Great turnout for Farmstrong fundraiser
A speed shear event organised by the Pendarves Young Farmers in Canterbury has raised more than $5,000 for nationwide, rural wellbeing initiative Farmstrong.
Bridget McFadden, a seed rep with Wholesale Seeds, started organising the event last October approaching local businesses for support and promoting it. All that hard work came to fruition when several hundred locals packed the Rakaia pub one Saturday night to cheer on competitors.
“People came from throughout the district. The place was hopping. There was a good range of folks too, young farmers, retired farmers, families. People even came down from Rangiora. It was a great night,” she says.

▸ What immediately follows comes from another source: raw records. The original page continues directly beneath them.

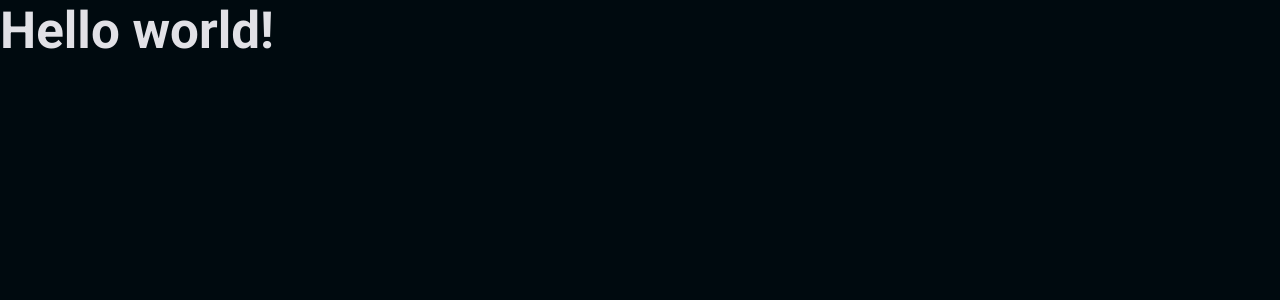
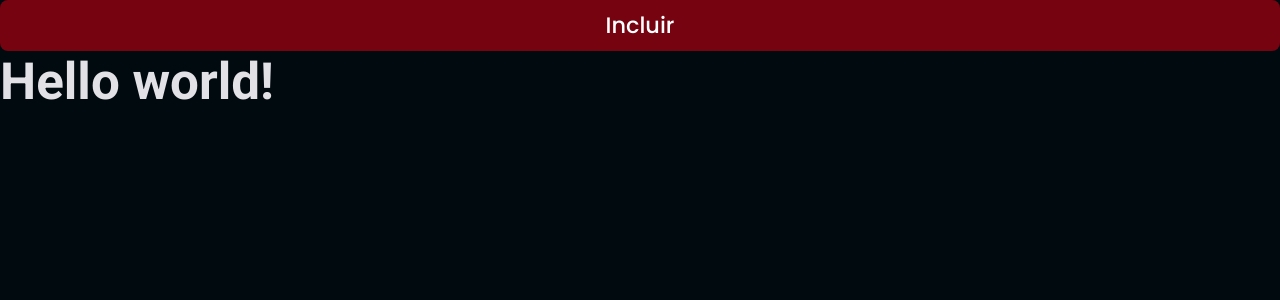
Before and after one commit to Brenobn/Front-FoodExplorer, a React (Vite) app: page / in a window 1280 px wide. Shown: the top 300 px of the page. Built offline with nearby package versions, Linux system fonts and the light colour scheme.

Commit message:
Importing Button to Home Page

```diff
--- a/src/pages/Home/index.jsx
+++ b/src/pages/Home/index.jsx
@@ -1,8 +1,11 @@
 import { Container } from "./styles";
+
+import { Button } from "../../components/Button";
 
 export function Home() {
   return(
     <Container>
+      <Button />
       <h1>Hello world!</h1>
     </Container>
   );
```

The first part of night featured an interclub challenge between three local Young Farmers Clubs to see who could win ‘The Boot’ (literally an old boot on a piece of wood). The trophy has been fiercely contested for more than 30 years says Bridget. Each year the holder of the Boot chooses the next challenge. Activities have ranged from scrabble to clay bird shooting to cheese burger eating.
Competitors ate a chilli, drank a glass of milk, sculled a beer and then sheared a sheep.
Then the real competition started – 18 shearers, divided into novices, an open division and seniors, got their handpieces busy. As the sheep were being shorn, a donation bucket did the rounds of the pub. There was also an auction of goods and services donated by various local businesses.
“People were very generous,” says Bridget. “The amount of money raised was phenomenal. The pub also donated 10% of the evening’s takings.”
Bridget had successfully run a speed shear event in 2018 as a fundraiser for her Young Farmers Club. This time she wanted to raise money for a cause. A friend suggested Farmstrong.
“As soon as I mentioned Farmstrong, people were really into it. Everyone knows someone in their rural community who has been under the pump and Farmstrong is a great way to get people talking about these issues and united behind a cause.”
On the night, veteran shearing commentator Norm Harraway included information about Farmstrong into his event commentary. Bridget says people also read the Farmstrong resources that were available.
“I think the conversation around managing stress and pressure in farming has really changed since Farmstrong began. Farming can be quite an isolated occupation and it’s easy to lose sight of the fact that the community is there for you if you’re under the pump. I guess that was the main message of the night – if you’re struggling and need a hand, you just need to sing out. And if you know of someone else who is struggling or has disappeared off the radar, check in on them – cook them a dinner, organise a barbecue or just go and sit on the tractor with them and have a yarn.”
“Farmstrong has given farmers and rural communities permission to talk about this stuff. They see a top athlete like Sam Whitelock discussing it and it gets them thinking about what they are doing to look after their own wellbeing.”
Bridget says her role as seed rep visiting farmers has given her a good insight into how much things have changed in recent years.
“I’ve noticed a shift, especially among my generation of 20-somethings. Farmers are definitely more conscious of the need to look after themselves and their mates. You’ll hear them say, ‘Hey, we haven’t seen so and so for a while, is he ok, let’s give him a call.’ That’s the power of Farmstrong.”